From Longman Dictionary of Contemporary Englishdespisede‧spise /dɪˈspaɪz/ ●○○ verb [transitive]DON'T LIKEto dislike and have a lowopinion of someone or somethingShe despised her neighbours.► see thesaurus at hateGRAMMAR: Using the progressiveDespise is not used in the progressive. You say: I despise such ignorance.✗Don’t say: I am despising such ignorance.→ See Verb table
Examples from the Corpus

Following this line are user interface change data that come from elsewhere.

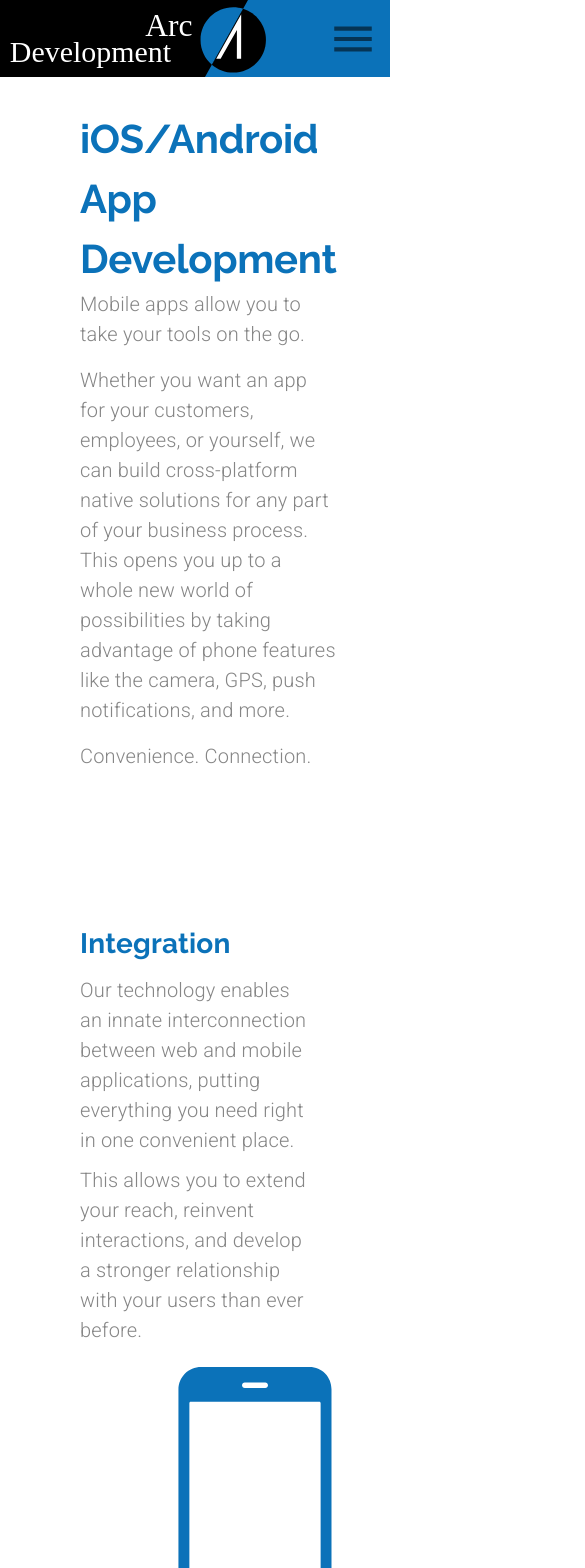
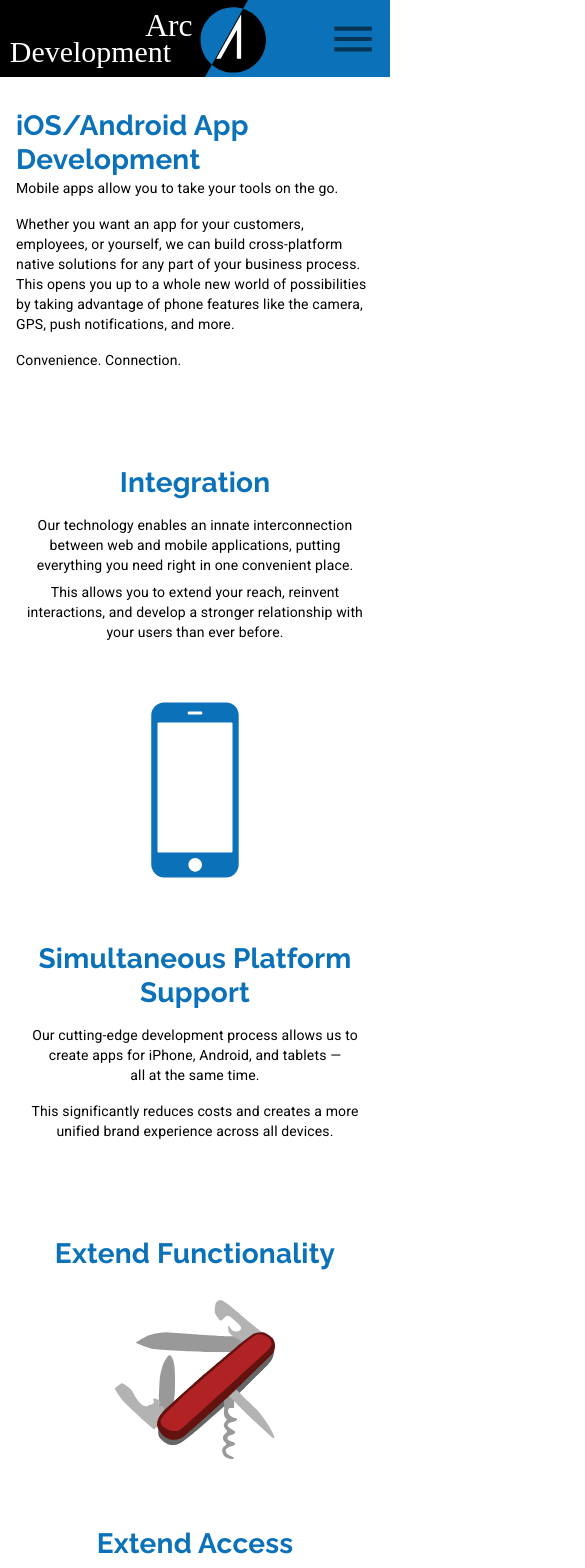
Before and after one commit to Tris-909/Material-UI-Project-1, a React (Create React App) app: page /mobileapps in a window 390 px wide. Shown: the top 1568 px of the page, 585 px wide, since content can reach past the window. Built offline with nearby package versions, Linux system fonts and the light colour scheme.

Commit message:
Finishing MobileApps Page

```diff
--- a/src/Components/MobileApps.js
+++ b/src/Components/MobileApps.js
@@ -28,13 +28,20 @@ const useStyles = makeStyles(theme => ({
         maxWidth: '40em'
     },
     MainContainer: {
-        padding: '2em 5em 10em 5em'
+        padding: '2em 5em 10em 5em',
+        [theme.breakpoints.down("xs")]: {
+            padding: '2em 1em 2em 1em'
+        }
     }
 }));
 
 export default function MobileDevelopment(props) {
     const classes = useStyles();
     const theme = useTheme();
+    const matchesMD = useMediaQuery(theme.breakpoints.down("md"));
+    const matchesSM = useMediaQuery(theme.breakpoints.down("sm"));
+    const matchesXS = useMediaQuery(theme.breakpoints.down("xs"));
+
 
     return(
         <React.Fragment>
@@ -57,18 +64,18 @@ export default function MobileDevelopment(props) {
 
                     <Grid item container direction="column" className={classes.heading}>
                         <Grid item>
-                            <Typography variant="h2">
+                            <Typography variant={matchesXS ? "h4" : "h2"}>
                                 iOS/Android App Development
                             </Typography>
                         </Grid>
                         <Grid item>
-                            <Typography variant="body1" paragraph>
+                            <Typography variant={matchesXS ? "body2" : "body1"} paragraph>
                             Mobile apps allow you to take your tools on the go.
                             </Typography>
-                            <Typography variant="body1" paragraph>
+                            <Typography variant={matchesXS ? "body2" : "body1"} paragraph>
                             Whether you want an app for your customers, employees, or yourself, we can build cross-platform native solutions for any part of your business process. This opens you up to a whole new world of possibilities by taking advantage of phone features like the camera, GPS, push notifications, and more.
                             </Typography>
-                            <Typography variant="body1" paragraph>
+                            <Typography variant={matchesXS ? "body2" : "body1"} paragraph>
                             Convenience. Connection.
                             </Typography>
                         </Grid>
@@ -86,60 +93,62 @@ export default function MobileDevelopment(props) {
                     </Hidden>
                 </Grid>
                 {/*--------- SECOND SECTION -------*/}
-                <Grid item container direction="row" style={{marginTop: '5em'}}>
-                    <Grid item container direction="column" xs>
+                <Grid item container direction={matchesXS ? "column" : "row"} justify={matchesXS ? "center" : undefined} style={{marginTop: '5em'}}>
+                    <Grid item container direction="column" xs align="center" justify="center">
                         <Grid item>
-                            <Typography variant="h4" style={{marginBottom: '.5em'}}>Integration</Typography>
+                            <Typography variant="h4" align={matchesXS ? "center" : "left"} style={{marginBottom: '.5em'}}>
+                                Integration
+                            </Typography>
                         </Grid>
                         <Grid item>
-                            <Typography variant="body1" style={{marginBottom: '.5em'}}>
+                            <Typography variant={matchesXS ? "body2" : "body1"}  align={matchesXS ? "center" : "left"} style={{marginBottom: '.5em'}}>
                                 Our technology enables an innate interconnection between web and mobile applications, putting everything you need right in one convenient place.
                             </Typography>
-                            <Typography variant="body1">
+                            <Typography variant={matchesXS ? "body2" : "body1"}  align={matchesXS ? "center" : "left"}>
                                 This allows you to extend your reach, reinvent interactions, and develop a stronger relationship with your users than ever before.
                             </Typography>
                         </Grid>
                     </Grid>
-                    <Grid item xs align="center">
-                        <img src={phone} alt="Phone Icon" height="350em" width="350em"/>
+                    <Grid item xs align="center" style={{marginBottom: matchesXS ? '3em' : undefined, marginTop: matchesXS ? '3em' : undefined}}>
+                        <img src={phone} alt="Phone Icon" height={matchesXS ? "200em" : "350em"} width={matchesXS ? "200em" : "350em"}/>
                     </Grid>
-                    <Grid item container direction="column" xs>
+                    <Grid item container direction="column" xs align="center" justify="center">
                         <Grid item>
-                            <Typography align="right" variant="h4" style={{marginBottom: '.5em'}}>
+                            <Typography align={matchesXS ? "center" : "right"} variant="h4" style={{marginBottom: '.5em'}}>
                                 Simultaneous Platform Support
                             </Typography>
                         </Grid>
                         <Grid item>
-                            <Typography variant="body1" align="right" paragraph>
+                            <Typography variant={matchesXS ? "body2" : "body1"} align={matchesXS ? "center" : "right"} paragraph>
                                 Our cutting-edge development process allows us to create apps for iPhone, Android, and tablets — <br /> all at the same time.
                             </Typography>
-                            <Typography variant="body1" align="right" paragraph>
+                            <Typography variant={matchesXS ? "body2" : "body1"} align={matchesXS ? "center" : "right"} paragraph>
                                 This significantly reduces costs and creates a more unified brand experience across all devices.
                             </Typography>
                         </Grid>
                     </Grid>
                 </Grid>
                 {/*--------- THIRD SECTION -------*/}
-                <Grid item container direction="row" style={{marginTop: '10em', marginBottom: '10em'}}>
-                    <Grid item container direction="column" align="center" justify="center" xs>
+                <Grid item container direction={matchesSM ? "column" : "row"} style={{marginTop: matchesXS ? '5em' : '10em', marginBottom: matchesXS ? '5em' : '10em'}}>
+                    <Grid item container direction="column" align="center" justify="center" xs style={{marginBottom: matchesSM ? '4em' : undefined }}>
                         <Grid item>
                             <Typography variant="h4" style={{marginBottom:'1em'}}>
                                 Extend Functionality
                             </Typography>
                         </Grid>
                         <Grid item>
-                            <img src={Tools} alt="Swift Knife Icon" />
+                            <img src={Tools} alt="Swift Knife Icon" style={{width: matchesMD ? '10em' : undefined}}/>
                         </Grid>
                     </Grid>
 
-                    <Grid item container direction="column" align="center" justify="center" xs>
+                    <Grid item container direction="column" align="center" justify="center" xs style={{marginBottom: matchesSM ? '4em' : undefined }}>
                         <Grid item>
                             <Typography variant="h4" style={{marginBottom:'2em'}}>
                                 Extend Access
                             </Typography>
                         </Grid>
                         <Grid item>
-                            <img src={Menu} alt="Extend Access" />
+                            <img src={Menu} alt="Extend Access" style={{width: matchesSM ? '15em' : matchesMD ? '20em' : undefined}}/>
                         </Grid>
                     </Grid>
 
@@ -150,7 +159,7 @@ export default function MobileDevelopment(props) {
                             </Typography>
                         </Grid>
                         <Grid item>
-                            <img src={IncEngage} alt="Increase Engagements Icon" />
+                            <img src={IncEngage} alt="Increase Engagements Icon" style={{width: matchesMD ? '10em' : undefined}}/>
                         </Grid>
                     </Grid>
                 </Grid>
--- a/src/Components/UI/Theme.js
+++ b/src/Components/UI/Theme.js
@@ -76,6 +76,11 @@ export default createMuiTheme({
             fontSize: '1.25em',
             color: arcGray,
             fontWeight: 300
+        },
+        body3: {
+            fontSize: '0.875em',
+            color: arcGray,
+            fontWeight: 300
         }
     }
 });
```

despise• We become a piece of all that we despise.• For there her body lies, side by side with Carlisle Graham, a man she despised.• The Earth, and the Goddess, become fearful as well as despised.• No wonder Adam had seemed at times to hate her, certainly to despise her.• Not that I know much about him, just that my philosophicalfriend Kevin Ricedespised him.• How I had despised his brutishness then, and how I longed for his toughness, his uncomplicated, animal certainty now.• Otis despisedinheritedwealth and social class.• I felt that the other kidsdespised me for having the wrongaccent and the wrong colourskin.• If you fly a lot on business, then you probably despise most airports.• They despised the idea and even the wordinnovation.• We were brought up to despise the people from the poor side of town. They seemed so dirty and ignorant.